‘Shayyad’ is well written, with all other dramas floundering unfortunately despite having promising starts. While most dramas have plateaued at most (excluding the thrilling ‘Daldal’), ‘Shayyad’ has remained to flutter overhead with stocky wings. Saad (played by Uzair Jaswal) is the drama’s pillar, and honestly what every man should be. He’s imperfect, incredibly flawed and so human, it puts male protagonists like Ashar and Zaroon – men who are chauvinistic and incredibly misogynistic at most and are idealized as the perfect male specimens known to mankind. When I started the drama, I was taken aback by Saad’s innocence, thinking it all must be a facade – a veil to something menacing.
However, Saad is as foolish, as simple and as naive as he seems
His love for Hani (played by the beautiful Sadia Khan) holds no bound, and it shows in his infantilism towards her. He moans most of the time, but it’s his protective nature with Hani that’s honestly so endearing, it trumps all his more ‘annoying’ traits. He loves her so much, his adoration drips with honey, and it’s clear he doesn’t have a mean bone in his body.
Men like Saad are misconstrued as spineless, only because he feels things so much more profoundly than say, Zaroon from ‘Zindagi Gulzar Hai’
If you look at all the instances and decipher them – you strip it down to a very simple premise; (cue Nottinghill) he’s just a boy who fell in love with a girl and cherished his childhood sweetheart with the utmost loyalty. Since love really is quite imperfect, Hani does not see Saad as anything more than a friend; she’s a soft soul, but she’s fallen for Salar (Noman Ijaz). He’s really quite ruthless, and we’re immediately seeing who he is when at one point he literally summons a rather disgraceful ‘shut up’ call to his mother.
Saad’s frivolous antics are embedded in his confiding in his friend who says that all’s fair in love and war
He’s very gullible and rides to the shores of the blitz on this very motto. Hani’s blind at this point with Salar – and Saad is helpless; he hardly has an ego, and this fight is only because he is (rightly) certain Salar is a conniving little prick. Salar sees Hani as a quest to be attained, barely human and someone who is more of a prized possession perched in the center of his mantlepiece of glorified achievements.

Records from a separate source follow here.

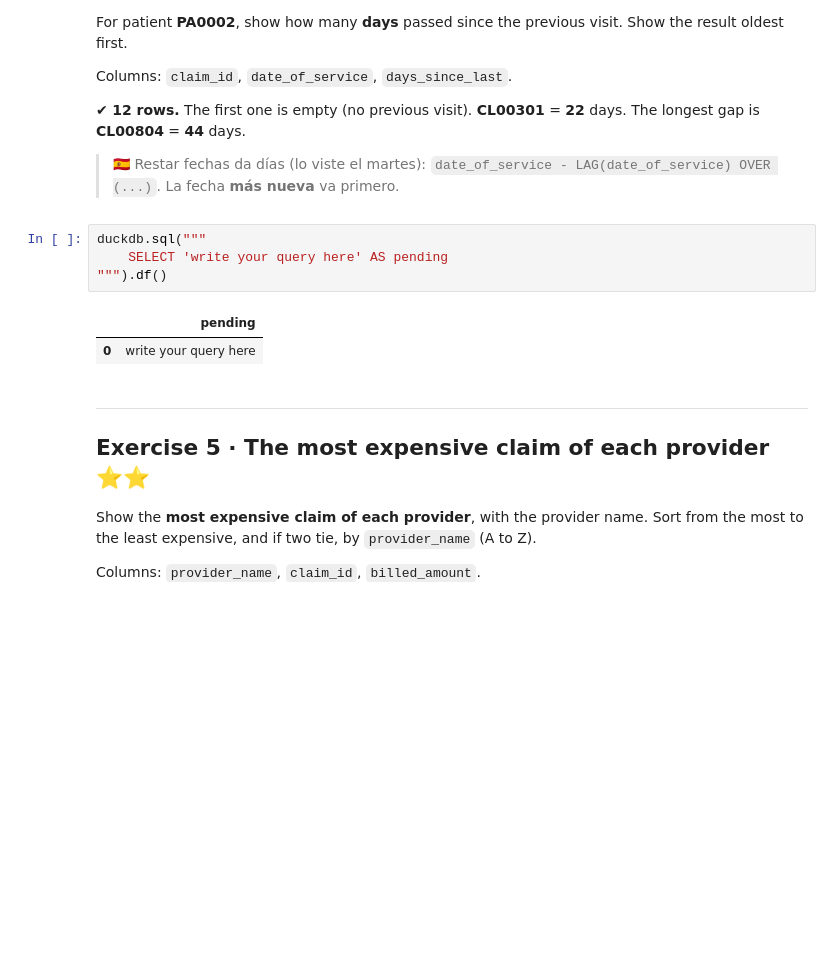
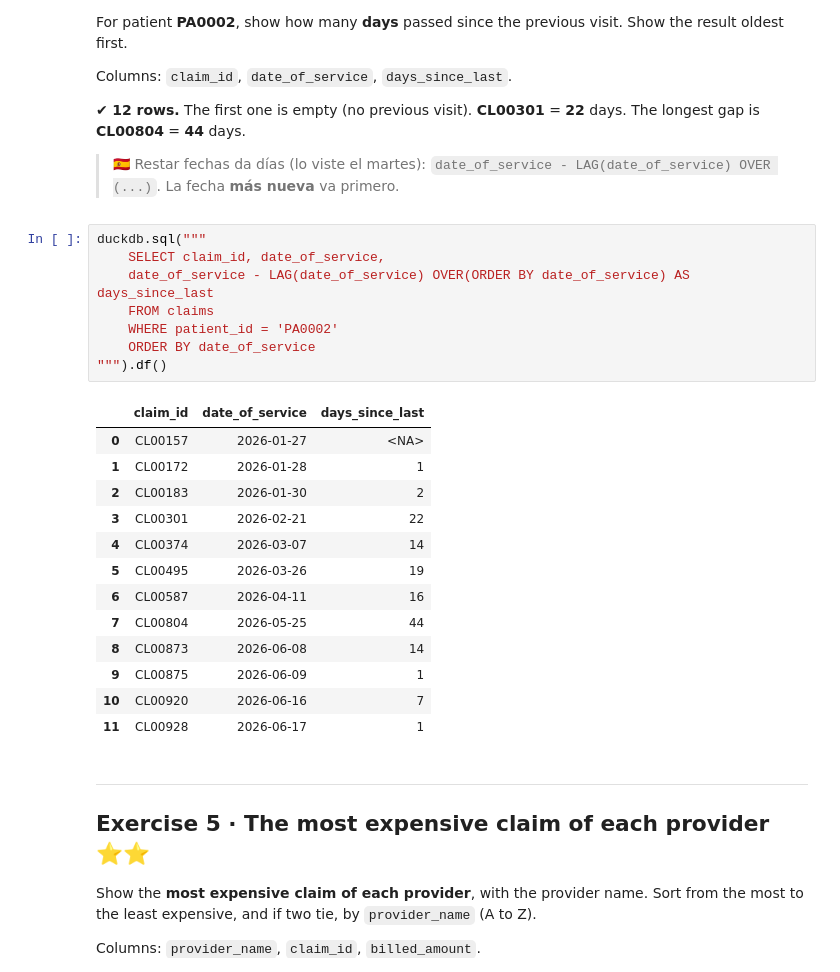
Before and after one commit to jsucso-data/sql-healthcare, a Jupyter notebook: exercises/07_window_functions.ipynb, the cells around one changed output. Saved outputs shown, nothing was run; the diff lists cells and outputs as text; blank space fills up the shorter version.

```diff
--- a/exercises/07_window_functions.ipynb
+++ b/exercises/07_window_functions.ipynb
@@ -228,11 +229,26 @@ Columns: `claim_id`, `date_of_service`, `days_since_last`.
 > 🇪🇸 Restar fechas da días (lo viste el martes): `date_of_service - LAG(date_of_service) OVER (...)`. La fecha **más nueva** va primero.
 # %%
 duckdb.sql("""
-    SELECT 'write your query here' AS pending
+    SELECT claim_id, date_of_service,
+    date_of_service - LAG(date_of_service) OVER(ORDER BY date_of_service) AS days_since_last
+    FROM claims
+    WHERE patient_id = 'PA0002'
+    ORDER BY date_of_service
 """).df()
 # %% [output]
-|  | pending |
-| 0 | write your query here |
+|  | claim_id | date_of_service | days_since_last |
+| 0 | CL00157 | 2026-01-27 | <NA> |
+| 1 | CL00172 | 2026-01-28 | 1 |
+| 2 | CL00183 | 2026-01-30 | 2 |
+| 3 | CL00301 | 2026-02-21 | 22 |
+| 4 | CL00374 | 2026-03-07 | 14 |
+| 5 | CL00495 | 2026-03-26 | 19 |
+| 6 | CL00587 | 2026-04-11 | 16 |
+| 7 | CL00804 | 2026-05-25 | 44 |
+| 8 | CL00873 | 2026-06-08 | 14 |
+| 9 | CL00875 | 2026-06-09 | 1 |
+| 10 | CL00920 | 2026-06-16 | 7 |
+| 11 | CL00928 | 2026-06-17 | 1 |
 # %% [markdown]
 ---
 ## Exercise 5 · The most expensive claim of each provider ⭐⭐
```
Also changed, not shown: parts of 4 cells of this notebook.
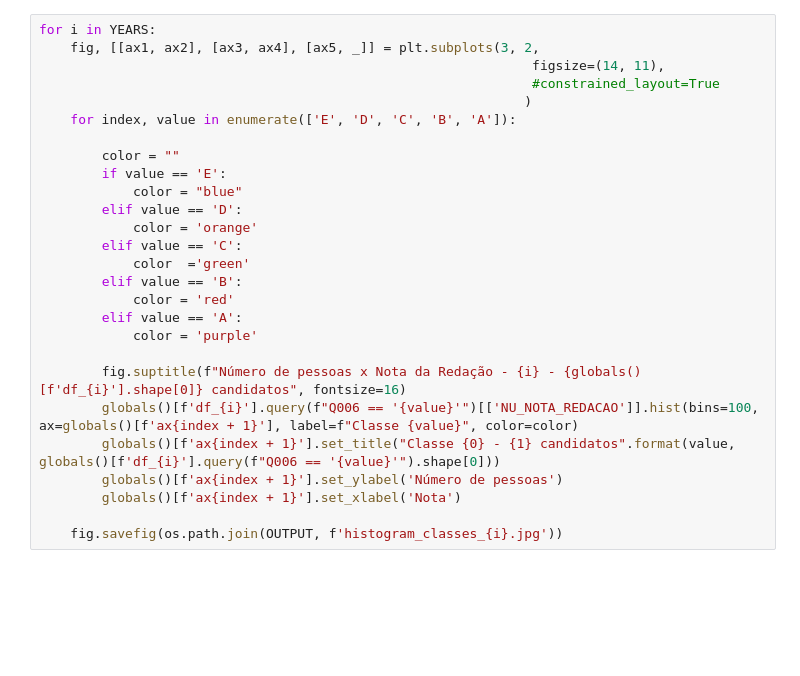
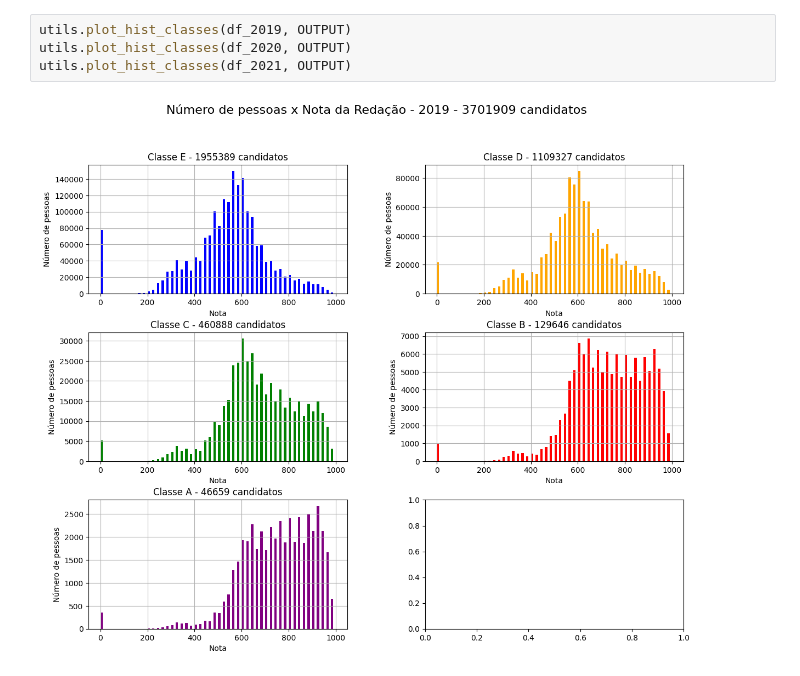
Before and after one commit to Art0r/analise_enem_pandemia, a Jupyter notebook: main.ipynb, the cells around one changed output. Saved outputs shown, nothing was run; the diff lists cells and outputs as text; blank space fills up the shorter version.

```diff
--- a/main.ipynb
+++ b/main.ipynb
@@ -72,27 +204,6 @@ fig.savefig(os.path.join(OUTPUT, 'all_classes_by_year.jpg'))
 # %%
-for i in YEARS:
-    fig, [[ax1, ax2], [ax3, ax4], [ax5, _]] = plt.subplots(3, 2,
-                                                               figsize=(14, 11),
-                                                               #constrained_layout=True
-                                                              )
-    for index, value in enumerate(['E', 'D', 'C', 'B', 'A']):
-
-        color = ""
-        if value == 'E':
-            color = "blue"
-        elif value == 'D':
-            color = 'orange'
-        elif value == 'C':
-            color  ='green'
-        elif value == 'B':
-            color = 'red'
-        elif value == 'A':
-            color = 'purple'
-
-        fig.suptitle(f"Número de pessoas x Nota da Redação - {i} - {globals()[f'df_{i}'].shape[0]} candidatos", fontsize=16)
-        globals()[f'df_{i}'].query(f"Q006 == '{value}'")[['NU_NOTA_REDACAO']].hist(bins=100, ax=globals()[f'ax{index + 1}'], label=f"Classe {value}", color=color)
-        globals()[f'ax{index + 1}'].set_title("Classe {0} - {1} candidatos".format(value, globals()[f'df_{i}'].query(f"Q006 == '{value}'").shape[0]))
-        globals()[f'ax{index + 1}'].set_ylabel('Número de pessoas')
-        globals()[f'ax{index + 1}'].set_xlabel('Nota')
-
-    fig.savefig(os.path.join(OUTPUT, f'histogram_classes_{i}.jpg'))
+utils.plot_hist_classes(df_2019, OUTPUT)
+utils.plot_hist_classes(df_2020, OUTPUT)
+utils.plot_hist_classes(df_2021, OUTPUT)
+# %% [output]
+[figure, added]
```
Also changed, not shown: parts of 13 cells of this notebook, 12 other files.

Something that intrigues me (and impresses me) was just how beautifully all characters in ‘Shayyad’ are crafted and given leeway for development
They’re so human, you can’t help feel bits of yourself surfacing in their personas. Hani suddenly seeks continual validation from Saad when she feels his absence – and we all know Saad has NO filter when it comes to expression, but I’d honestly rather someone wag their tongue incessantly than pluck out a more sepia version of what they want to say.
Saad’s evil tendencies make him all the more appealing; the way he starts plotting schemes against Salar just makes him all the more mortal
He’s pushing Salar’s buttons, but it’s a tango swing because…well Salar isn’t stupid. He’s got a veiled ruthlessness about him that will unfurl itself as soon as he’s wed Hani. Saad isn’t even really evil, and at one point takes care of Salar and admitting to a mishap he catalyzed. Saad is desperate for Hani, and never shies away from expressing his overbearing love for her – however, it’s never annoying, despite the repetition. Why? The saving grace of the poetic narration that divulges Saad’s inner conscious. (This is one of the many delicious bites you feast on watching this flawless drama).
Saad is quickly merging into a fine, fine man – not the usual man who drowns in his own ‘just’ prejudices
It’s refreshing to see an anomaly in gender protagonists, with Hani being the more stable lead and Saad an emotional chaos who cannot move on from a case of unrequited love. But he’s got a heart of gold – something most drama male protagonists don’t have…not really.
Do you watch ‘Shayyad’?